### [TASK TO CARRY OUT]
Read through the listing and copy every line that contains the word "changed".

### [DATA PROVIDED]
************
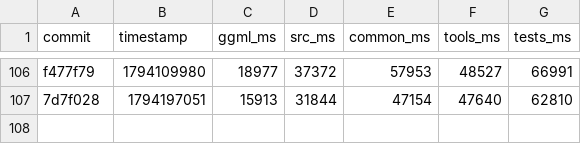
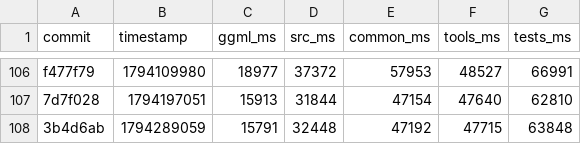
Before and after one commit to ggml-org/llama.cpp-dev, a CSV file: compile-times.csv, drawn as a sheet; only a part is shown, gaps mark what is left out; the diff names each change by its address in the sheet, - before the commit and + after, or states it on an @@ line.

```diff
--- a/compile-times.csv
+++ b/compile-times.csv
+row 108: 3b4d6ab | 1794289059 | 15791 | 32448 | 47192 | 47715 | 63848
```
Also changed, not shown: 2 other files.
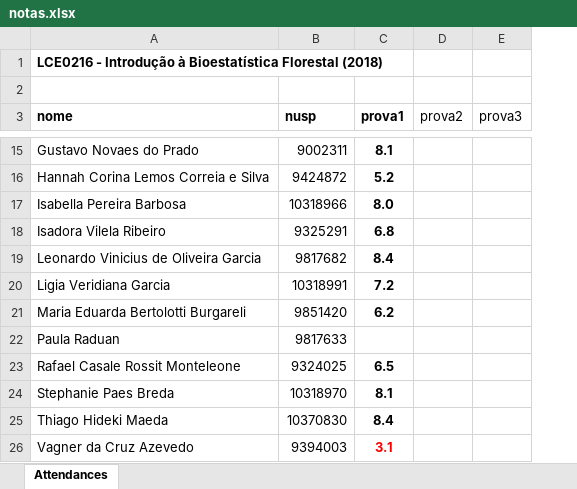
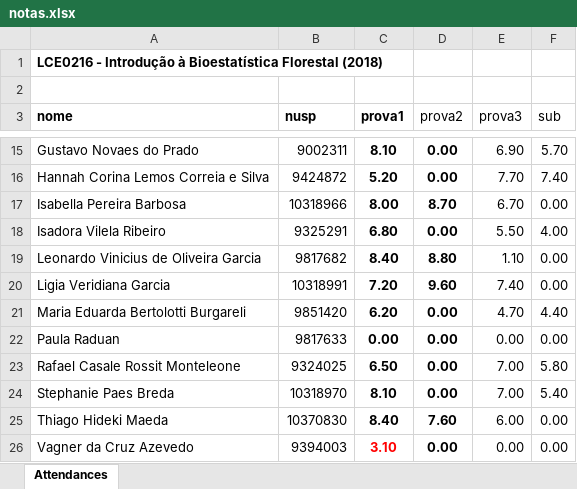
Before and after one commit to jreduardo/lce0216, an Excel workbook: notas/notas.xlsx, sheet Attendances, drawn as a sheet; only a part is shown, gaps mark what is left out; values as stored, in another font and other column widths than the file's, no borders; the diff covers the shown part only; the diff names each change by its address in the sheet, - before the commit and + after, or states it on an @@ line.

```diff
--- a/notas/notas.xlsx (sheet Attendances)
+++ b/notas/notas.xlsx (sheet Attendances)
+column F (sub), rows 15-26: 5.70 | 7.40 | 0.00 | 4.00 | 0.00 | 0.00 | 4.40 | 0.00 | 5.80 | 5.40 | 0.00 | 0.00
-C15 (prova1): 8.1
+C15 (prova1): 8.10
-D15:D16 (prova2): (empty)
+D15:D16 (prova2): 0.00
-E15 (prova3): (empty)
+E15 (prova3): 6.90
-C16 (prova1): 5.2
+C16 (prova1): 5.20
-E16 (prova3): (empty)
+E16 (prova3): 7.70
-C17 (prova1): 8.0
+C17 (prova1): 8.00
-D17 (prova2): (empty)
+D17 (prova2): 8.70
-E17 (prova3): (empty)
+E17 (prova3): 6.70
-C18 (prova1): 6.8
+C18 (prova1): 6.80
-D18 (prova2): (empty)
+D18 (prova2): 0.00
-E18 (prova3): (empty)
+E18 (prova3): 5.50
-C19 (prova1): 8.4
+C19 (prova1): 8.40
-D19 (prova2): (empty)
+D19 (prova2): 8.80
-E19 (prova3): (empty)
+E19 (prova3): 1.10
-C20 (prova1): 7.2
+C20 (prova1): 7.20
-D20 (prova2): (empty)
+D20 (prova2): 9.60
-E20 (prova3): (empty)
+E20 (prova3): 7.40
-C21 (prova1): 6.2
+C21 (prova1): 6.20
-D21:D24 (prova2): (empty)
+D21:D24 (prova2): 0.00
-E21 (prova3): (empty)
+E21 (prova3): 4.70
-C22 (prova1): (empty)
+C22 (prova1): 0.00
-E22 (prova3): (empty)
+E22 (prova3): 0.00
-C23 (prova1): 6.5
+C23 (prova1): 6.50
-E23:E24 (prova3): (empty)
+E23:E24 (prova3): 7.00
-C24 (prova1): 8.1
+C24 (prova1): 8.10
-C25 (prova1): 8.4
+C25 (prova1): 8.40
-D25 (prova2): (empty)
+D25 (prova2): 7.60
-E25 (prova3): (empty)
+E25 (prova3): 6.00
-C26 (prova1): 3.1
+C26 (prova1): 3.10
-D26 (prova2): (empty)
+D26 (prova2): 0.00
-E26 (prova3): (empty)
+E26 (prova3): 0.00
```
Also changed, not shown: 36 edited cells elsewhere in this sheet, 12 other files.
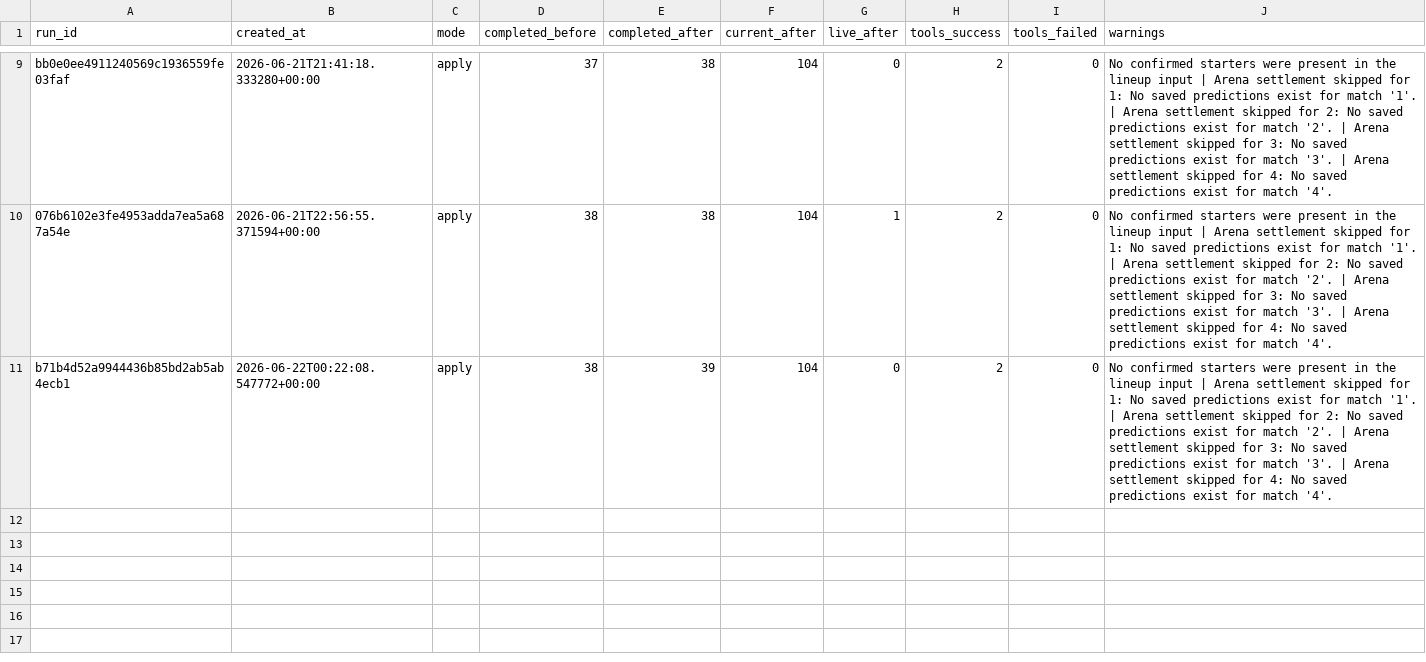
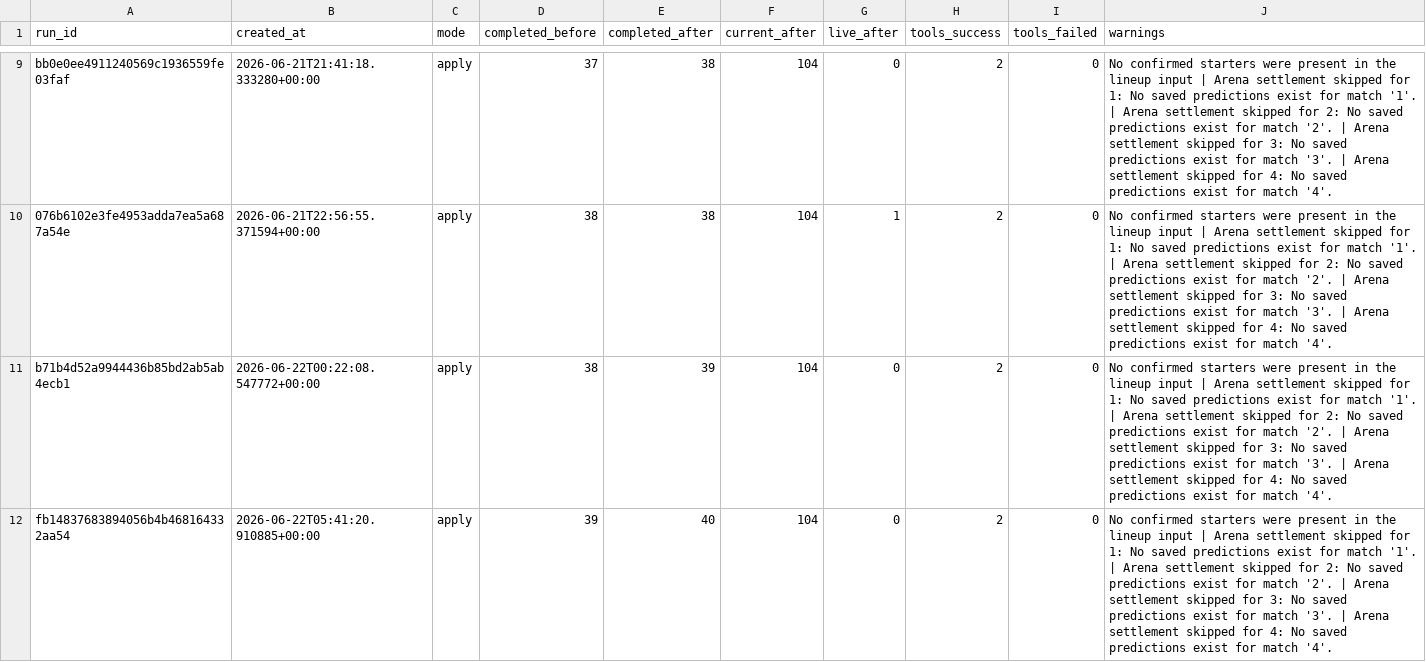
Before and after one commit to KaiwenMo1/worldcup2026, a CSV file: data/agentic_update/update_runs.csv, drawn as a sheet; only a part is shown, gaps mark what is left out; the diff names each change by its address in the sheet, - before the commit and + after, or states it on an @@ line.

```diff
--- a/data/agentic_update/update_runs.csv
+++ b/data/agentic_update/update_runs.csv
+row 12: fb14837683894056b4b468164332aa54 | 2026-06-22T05:41:20.910885+00:00 | apply | 39 | 40 | 104 | 0 | 2 | 0 | No confirmed starters were present in the lineup input | Arena settlement skipped for 1: No saved predictions exist for match '1'. | Arena settlement skipped for 2: No saved predictions exist for match '2'. | Arena settlement skipped for 3: No saved predictions exist for match '3'. | Arena settlement skipped for 4: No saved predictions exist for match '4'.
```
Also changed, not shown: data/derived/manager_skill_evaluation_results.csv, data/derived/matchup_evaluation_results.csv, 14 other files.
************
### [EXPECTED ANSWER]
Also changed, not shown: 2 other files.
Also changed, not shown: 36 edited cells elsewhere in this sheet, 12 other files.
Also changed, not shown: data/derived/manager_skill_evaluation_results.csv, data/derived/matchup_evaluation_results.csv, 14 other files.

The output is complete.